My first thought was that bikes priced from $699 to $1299 are not too likely to get people to start commuting by bicycle. Then I put this in the context of New York City, and it makes more sense. Given their housing costs, along with the ridiculous cost of owning, parking, and operating a car within the city limits, I realized that a bike that combines function and fashion, priced high enough to give it a bit of exclusivity without being a financial burden, should probably do well in the city. The fact that the city is slowing embracing the bicycle as a mode of transport certainly helps the cause. While the Viva designs are not necessarily to my liking, they’re certainly not bad looking. I wish Lars success in his venture. It can only be good for the city.
New York, NY – Copenhagen and New York City have more in common than one might think. Over the last few years New York created more than 200 miles of bike lanes. Daily ridership is up—some estimates say it has nearly doubled since 2005. New York’s streets now include 482 miles of bike lanes, and a total of 1,800 miles are planned by 2030. In Copenhagen, 55% of commuters use a bicycle every day, and 37% of commuters crossing the city boundary do so by bike. Forty years ago Copenhagen was just as car-clogged as anywhere else, but today roughly 500,000 citizens choose a bicycle as their mode of transport. Just like New York, the city made a very conscious effort to encourage cycling.
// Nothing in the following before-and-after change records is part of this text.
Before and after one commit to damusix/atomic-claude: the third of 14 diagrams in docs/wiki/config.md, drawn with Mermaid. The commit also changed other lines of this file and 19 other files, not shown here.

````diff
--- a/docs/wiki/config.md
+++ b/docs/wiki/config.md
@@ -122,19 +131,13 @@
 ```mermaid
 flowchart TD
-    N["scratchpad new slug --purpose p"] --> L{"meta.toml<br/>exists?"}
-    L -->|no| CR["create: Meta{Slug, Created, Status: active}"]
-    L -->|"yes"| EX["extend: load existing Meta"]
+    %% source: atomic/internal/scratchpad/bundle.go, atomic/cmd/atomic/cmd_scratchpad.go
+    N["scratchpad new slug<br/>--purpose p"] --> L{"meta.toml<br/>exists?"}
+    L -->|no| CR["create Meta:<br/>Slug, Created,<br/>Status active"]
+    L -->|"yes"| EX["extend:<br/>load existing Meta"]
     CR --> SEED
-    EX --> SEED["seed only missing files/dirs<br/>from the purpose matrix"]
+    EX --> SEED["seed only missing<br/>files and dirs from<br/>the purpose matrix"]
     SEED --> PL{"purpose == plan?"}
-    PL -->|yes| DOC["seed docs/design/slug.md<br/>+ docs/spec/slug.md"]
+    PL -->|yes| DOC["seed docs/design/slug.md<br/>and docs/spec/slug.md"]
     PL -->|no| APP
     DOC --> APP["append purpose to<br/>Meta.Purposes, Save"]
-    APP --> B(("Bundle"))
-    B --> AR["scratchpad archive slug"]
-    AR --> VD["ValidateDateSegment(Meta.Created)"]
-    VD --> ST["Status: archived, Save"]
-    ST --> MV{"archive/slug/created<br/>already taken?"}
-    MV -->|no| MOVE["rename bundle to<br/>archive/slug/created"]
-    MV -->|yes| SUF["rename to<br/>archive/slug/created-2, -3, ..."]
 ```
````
Lars Andersen, a former professional bike racer, began VIVA Bike Design in 2006 in Copenhagen, creating bicycles that are a comfortable, reliable, yet decidedly stylish way to navigate the urban landscape. To achieve a cohesive design, Anderson develops most of the components himself, including fenders, chainguards, saddles, grips and cargo carriers. For a small company this represents a big investment, but it also helps insure that the quality and durability of the bikes meet a high standard. Andersen believes his cycles will be a hit in New York not only because the two cities share similar weather and terrain, but because both are global leaders in the world of design.
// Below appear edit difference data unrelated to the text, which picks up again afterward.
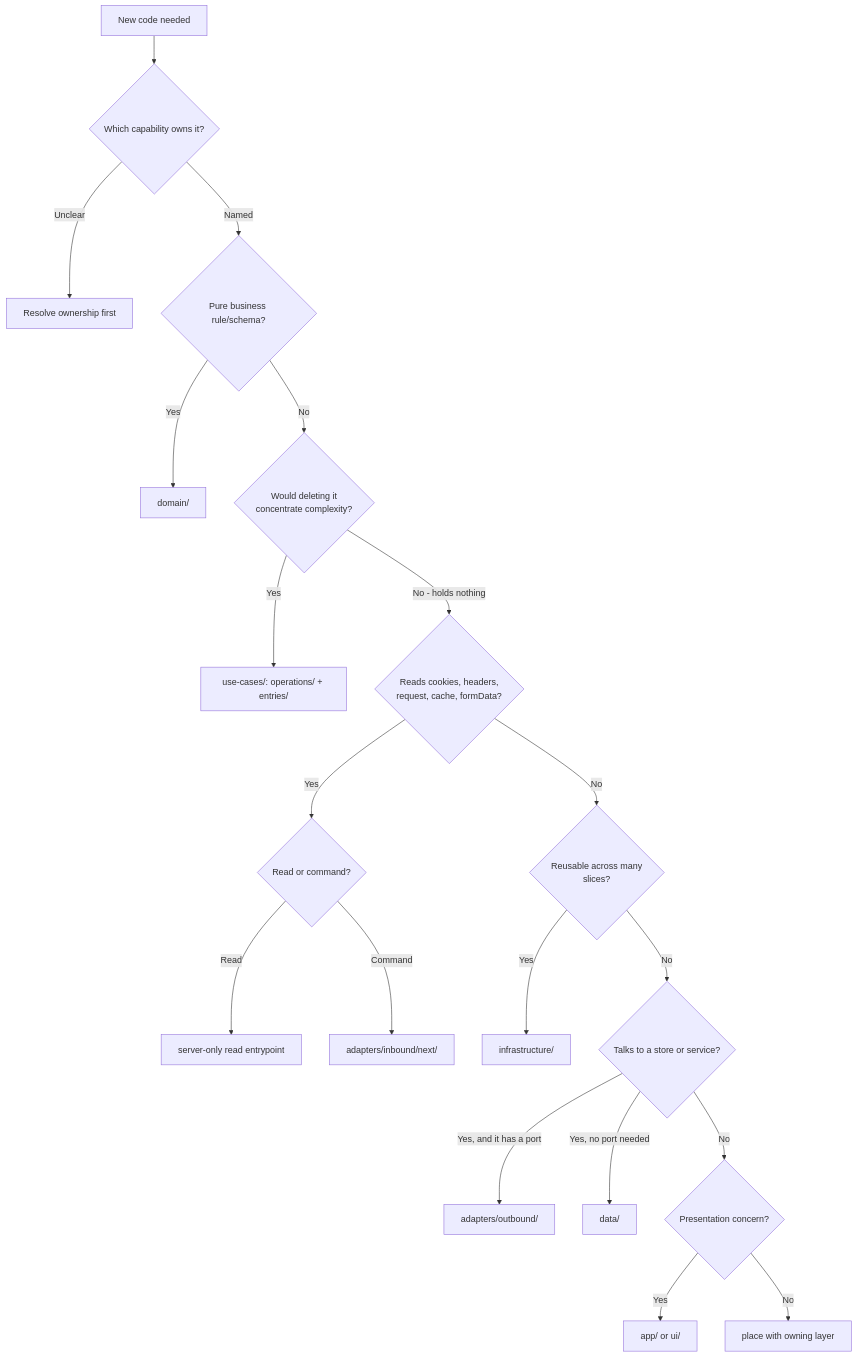
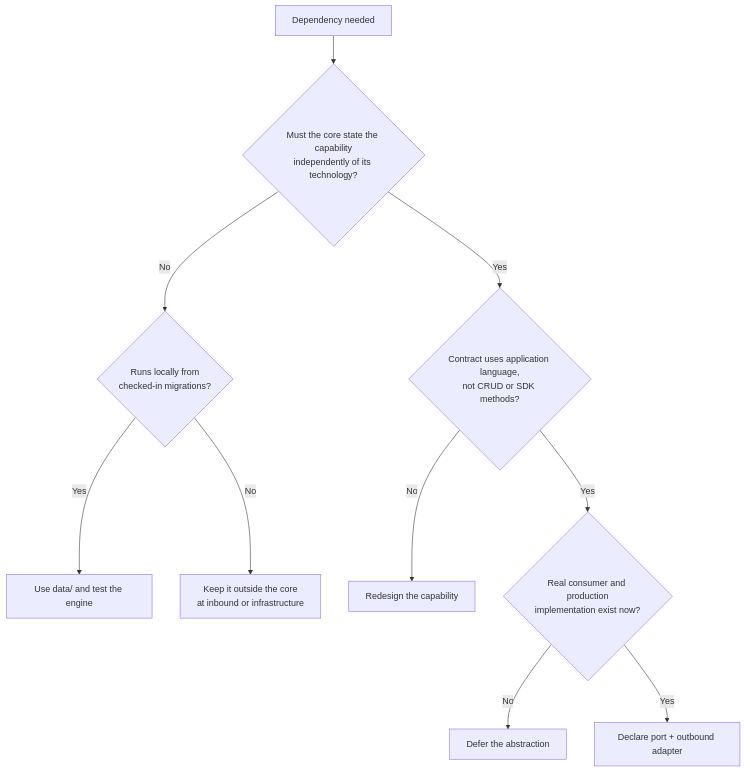
One commit to clicktronix/nextjs-clean-skills changed the third of 5 diagrams in docs/agent-decision-maps.md. Above: the diagram before and after it, drawn with Mermaid. The commit also changed other lines of this file and 10 other files, not shown here.

````diff
--- a/docs/agent-decision-maps.md
+++ b/docs/agent-decision-maps.md
@@ -52,21 +49,12 @@
 ```mermaid
-flowchart TD
-  Need["New code needed"] --> Owner{"Which capability owns it?"}
-  Owner -->|Unclear| Stop["Resolve ownership first"]
-  Owner -->|Named| Pure{"Pure business rule/schema?"}
-  Pure -->|Yes| Domain["domain/"]
-  Pure -->|No| Holds{"Would deleting it\nconcentrate complexity?"}
-  Holds -->|Yes| UseCase["use-cases/: operations/ + entries/"]
-  Holds -->|"No - holds nothing"| Framework{"Reads cookies, headers,\nrequest, cache, formData?"}
-  Framework -->|Yes| InboundOrRead{"Read or command?"}
-  InboundOrRead -->|Read| ReadEntry["server-only read entrypoint"]
-  InboundOrRead -->|Command| Inbound["adapters/inbound/next/"]
-  Framework -->|No| Reusable{"Reusable across many\nslices?"}
-  Reusable -->|Yes| Infra["infrastructure/"]
-  Reusable -->|No| Persistence{"Talks to a store or service?"}
-  Persistence -->|"Yes, and it has a port"| Outbound["adapters/outbound/"]
-  Persistence -->|"Yes, no port needed"| Data["data/"]
-  Persistence -->|No| Presentation{"Presentation concern?"}
-  Presentation -->|Yes| UI["app/ or ui/"]
-  Presentation -->|No| Place["place with owning layer"]
+flowchart TB
+  Dependency["Dependency needed"] --> Independent{"Must the core state the capability\nindependently of its technology?"}
+  Independent -->|No| Local{"Runs locally from\nchecked-in migrations?"}
+  Local -->|Yes| Data["Use data/ and test the engine"]
+  Local -->|No| Boundary["Keep it outside the core\nat inbound or infrastructure"]
+  Independent -->|Yes| Language{"Contract uses application language,\nnot CRUD or SDK methods?"}
+  Language -->|No| Redesign["Redesign the capability"]
+  Language -->|Yes| Real{"Real consumer and production\nimplementation exist now?"}
+  Real -->|No| Defer["Defer the abstraction"]
+  Real -->|Yes| Port["Declare port + outbound adapter"]
 ```
````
All VIVA bikes share a certain functional elegance. They come standard with fenders and a bell, and with gears and brakes cleverly concealed and protected from the elements within sealed hubs. The silhouette and all-conditions durability are based on classic Danish city bikes, but with close attention to detail and proportion, and finished with avant-garde colors. The unique head badge, down tube logos and chainguard signatures are made from raw copper, so that they develop a rich patina over the years. Distinctions like these make VIVA bikes standouts in any crowd.
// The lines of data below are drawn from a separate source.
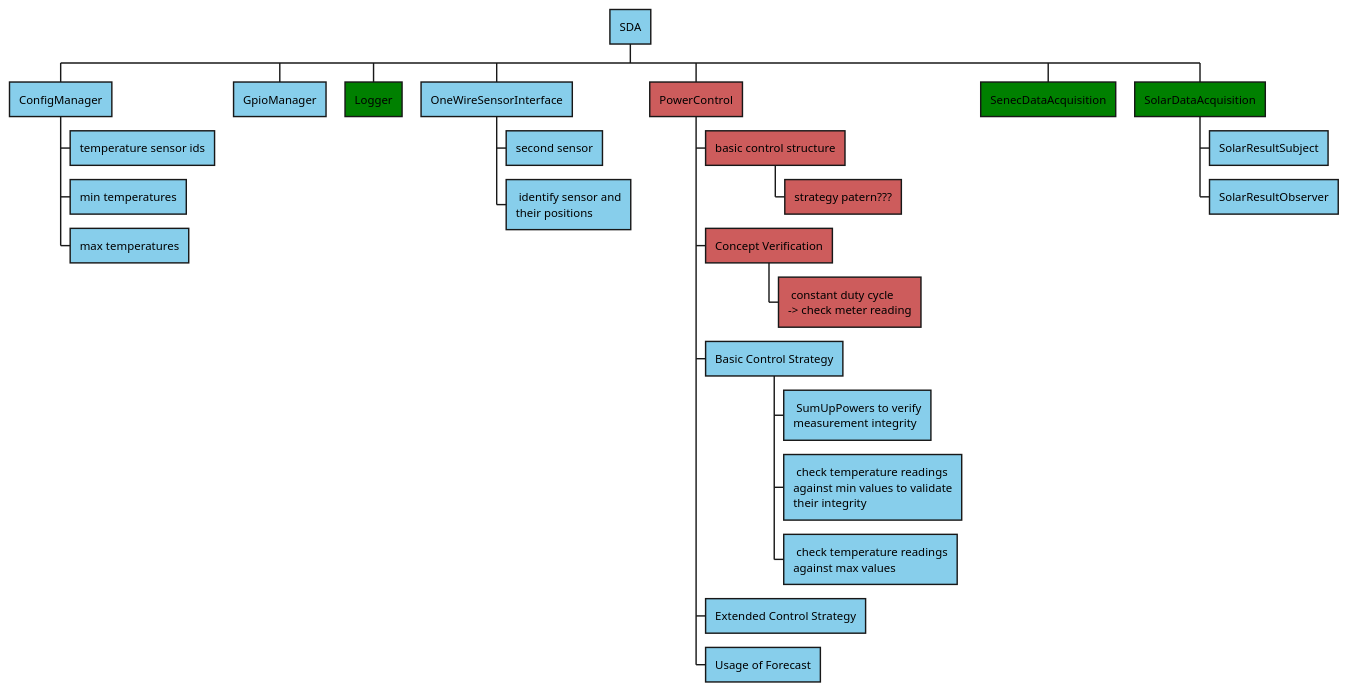
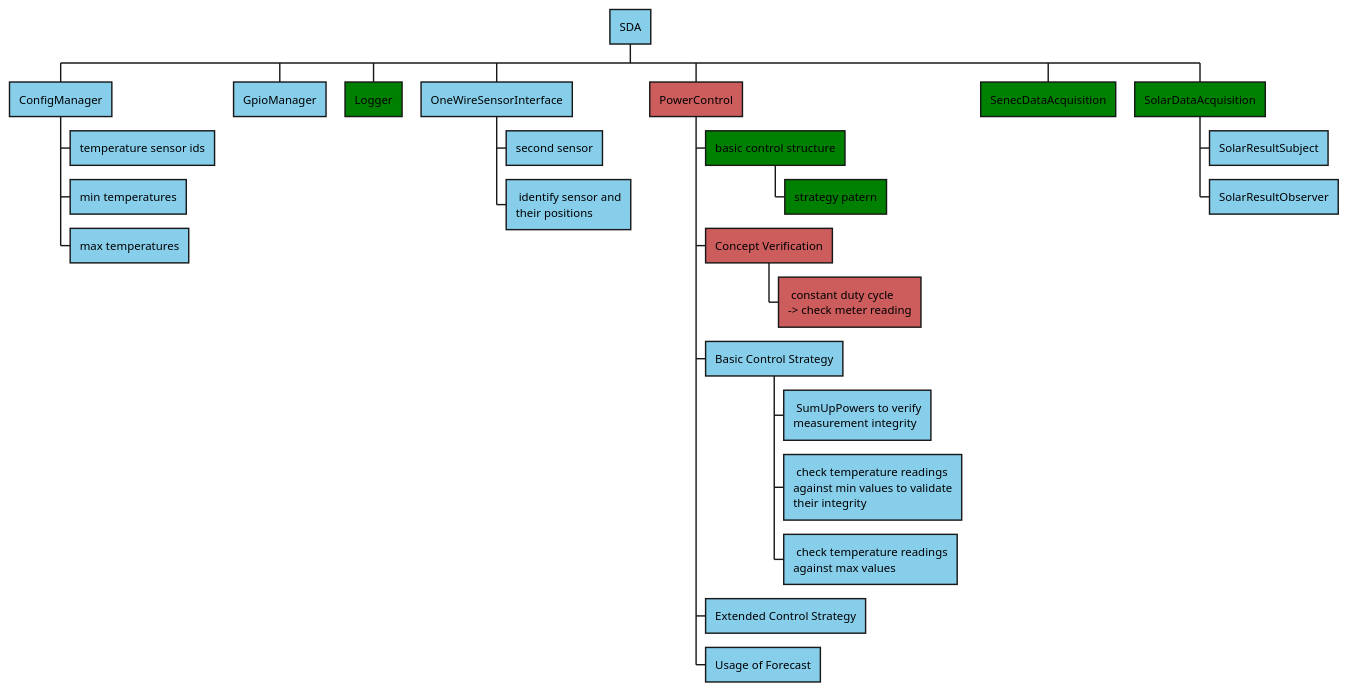
The diagram in doc/myWbs.puml (LuMoehlenkamp/sda), drawn with PlantUML before and after one commit. The commit also changed 5 other files, not shown here.

Commit message:
moved implementation powerControlStrategyExcess to cc file

```diff
--- a/doc/myWbs.puml
+++ b/doc/myWbs.puml
@@ -1,34 +1,34 @@
 @startwbs
 *[#SkyBlue] SDA
 **[#SkyBlue] ConfigManager
 ***[#SkyBlue] temperature sensor ids
 ***[#SkyBlue] min temperatures
 ***[#SkyBlue] max temperatures
 **[#SkyBlue] GpioManager
 **[#Green] Logger
 **[#SkyBlue] OneWireSensorInterface
 ***[#SkyBlue] second sensor
 ***[#SkyBlue]: identify sensor and
 their positions;
 **[#IndianRed] PowerControl
-***[#IndianRed] basic control structure
-****[#IndianRed] strategy patern???
+***[#Green] basic control structure
+****[#Green] strategy patern
 ***[#IndianRed] Concept Verification
 ****[#IndianRed]: constant duty cycle
 -> check meter reading;
 ***[#SkyBlue] Basic Control Strategy
 ****[#SkyBlue]: SumUpPowers to verify
 measurement integrity;
 ****[#SkyBlue]: check temperature readings
 against min values to validate
 their integrity;
 ****[#SkyBlue]: check temperature readings
 against max values;
 ***[#SkyBlue] Extended Control Strategy
 ***[#SkyBlue] Usage of Forecast
 **[#Green] SenecDataAcquisition
 **[#Green] SolarDataAcquisition
 ***[#SkyBlue] SolarResultSubject
 ***[#SkyBlue] SolarResultObserver
 
 @endwbs
```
VIVA bikes make their New York debut this spring, including four models with retail prices ranging from $699 to $1,299. They are available at Zen Bicycles, 134 W. 24th Street, and select New York area bike shops, and will be displayed at Bike Expo New York on Pier 36 from May 3 through 5. For more information visit grandcentralcycle.com or vivabikes.com.